* **About this task**: Lines with the word "size": copy all of them from the entries below.

________________________

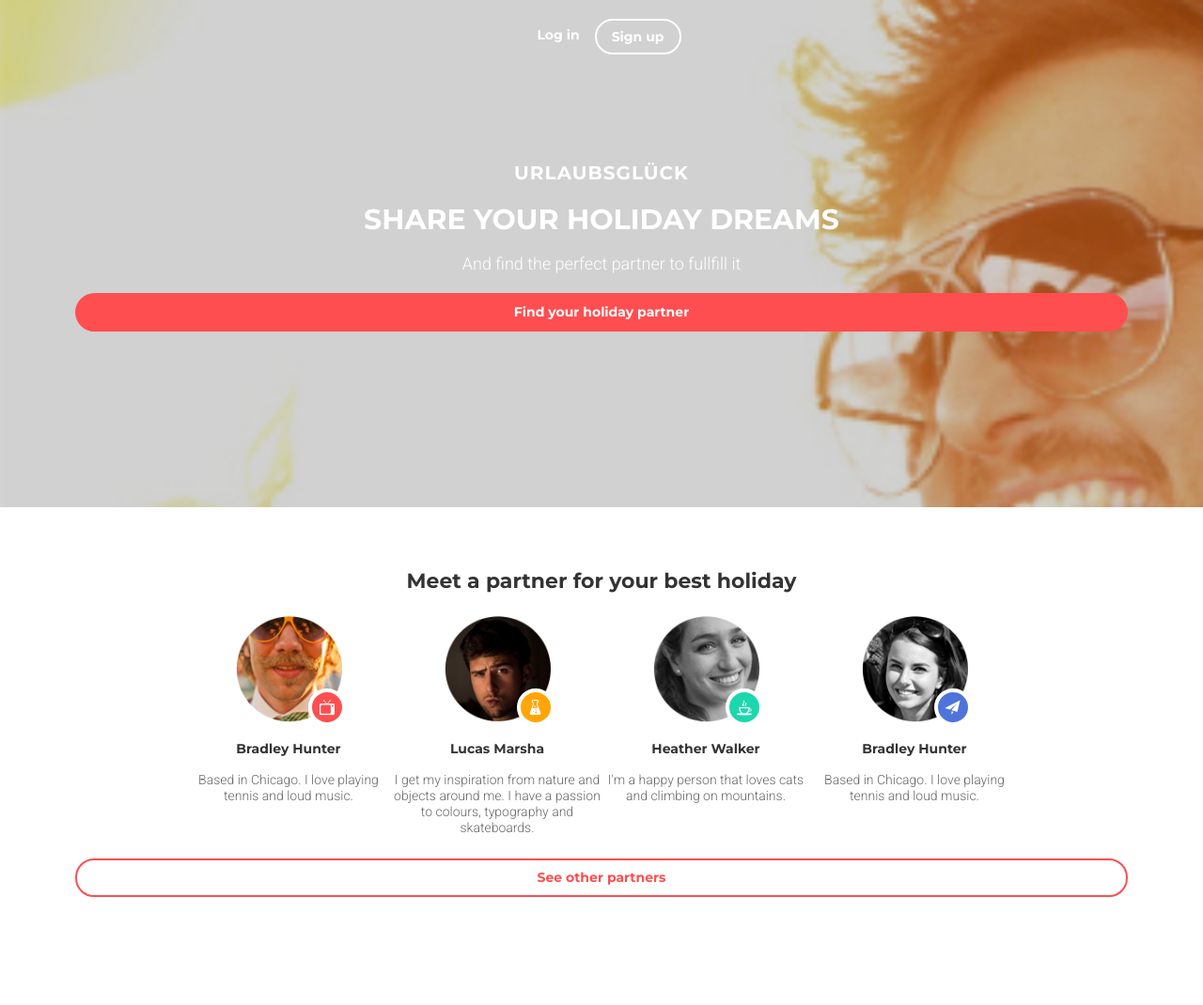
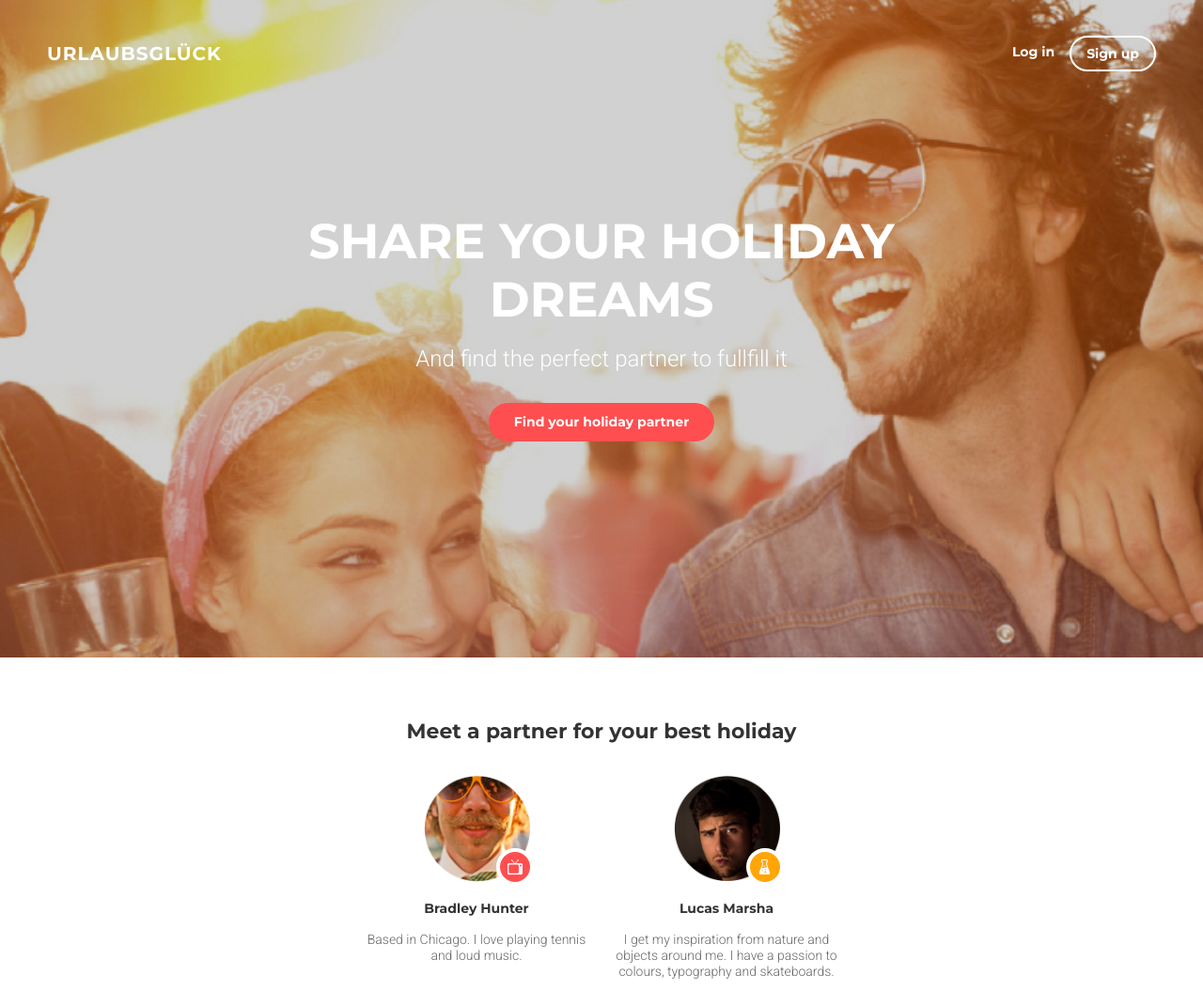
Before and after one commit to xrustic2020/goit, a plain HTML site: page html-css/module-8/index.html in a window 1280 px wide. Shown: the top 1070 px of the page at 94% size. Before the commit the page ends 1013 px from the top, so only its background shows below. Drawn offline with Linux system fonts and the light colour scheme.

Commit message:
added media for table screen

```diff
--- a/html-css/module-8/css/styles.css
+++ b/html-css/module-8/css/styles.css
@@ -83,6 +83,7 @@ img {
 }
 
 .find-suggestion h2 {
+    width: 91%;
     padding-bottom: 18px;
     font-family: "Montserrat", sans-serif;
     text-transform: uppercase;
@@ -108,7 +109,7 @@ img {
     line-height: 17px;
     color: #ffffff;
     padding: 12px;
-    width: 87.5%;
+    width: 280px;
     border: none;
     background-color: #ff4e50;
     border-radius: 21px;
@@ -118,6 +119,8 @@ img {
 
 .meet-partner {
     text-align: center;
+    /* width: 236px;
+    margin: 0 auto; */
 }
 
 .meet-partner h2 {
@@ -137,7 +140,7 @@ img {
 }
 
 .partner-list li {
-    width: 222px;
+    width: 236px;
 }
 
 .position-container {
@@ -201,7 +204,7 @@ img {
 }
 
 .meet-partner button {
-    width: 87.5%;
+    width: 280px;
     font-family: "Montserrat", sans-serif;
     font-size: 14px;
     line-height: 17px;
@@ -212,3 +215,53 @@ img {
     margin-bottom: 58px;
     border-radius: 20px;
 }
+
+/* MEDIA Queries for RESPONSIVE */
+
+@media screen and (min-width: 768px) and (max-width: 1440px) {
+    .site-header {
+        background-image: url(../img/backgrounds/command-768.jpg);
+        height: 700px;
+    }
+
+    .nav-container {
+        flex-direction: row;
+        justify-content: space-between;
+        height: auto;
+        padding: 38px 50px 150px;
+        align-items: center;
+    }
+
+    .find-suggestion h2 {
+        width: 66%;
+        font-size: 52px;
+        line-height: 62px;
+    }
+
+    .find-suggestion p {
+        font-size: 24px;
+        line-height: 29px;
+        padding-bottom: 32px;
+    }
+
+    .find-suggestion button {
+        width: 240px;
+    }
+
+    .meet-partner {
+        width: 532px;
+        margin: 0 auto;
+    }
+
+    .meet-partner h2 {
+        padding-bottom: 30px;
+    }
+
+    .partner-list {
+        justify-content: space-around;
+    }
+
+    .partner-list li {
+        margin-bottom: 20px;
+    }
+}
```
Also changed, not shown: html-css/module-8/img/backgrounds/command-768.jpg (added).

________________________

* **Exercise output**:
Before and after one commit to xrustic2020/goit, a plain HTML site: page html-css/module-8/index.html in a window 1280 px wide. Shown: the top 1070 px of the page at 94% size. Before the commit the page ends 1013 px from the top, so only its background shows below. Drawn offline with Linux system fonts and the light colour scheme.
     font-size: 14px;
+        font-size: 52px;
+        font-size: 24px;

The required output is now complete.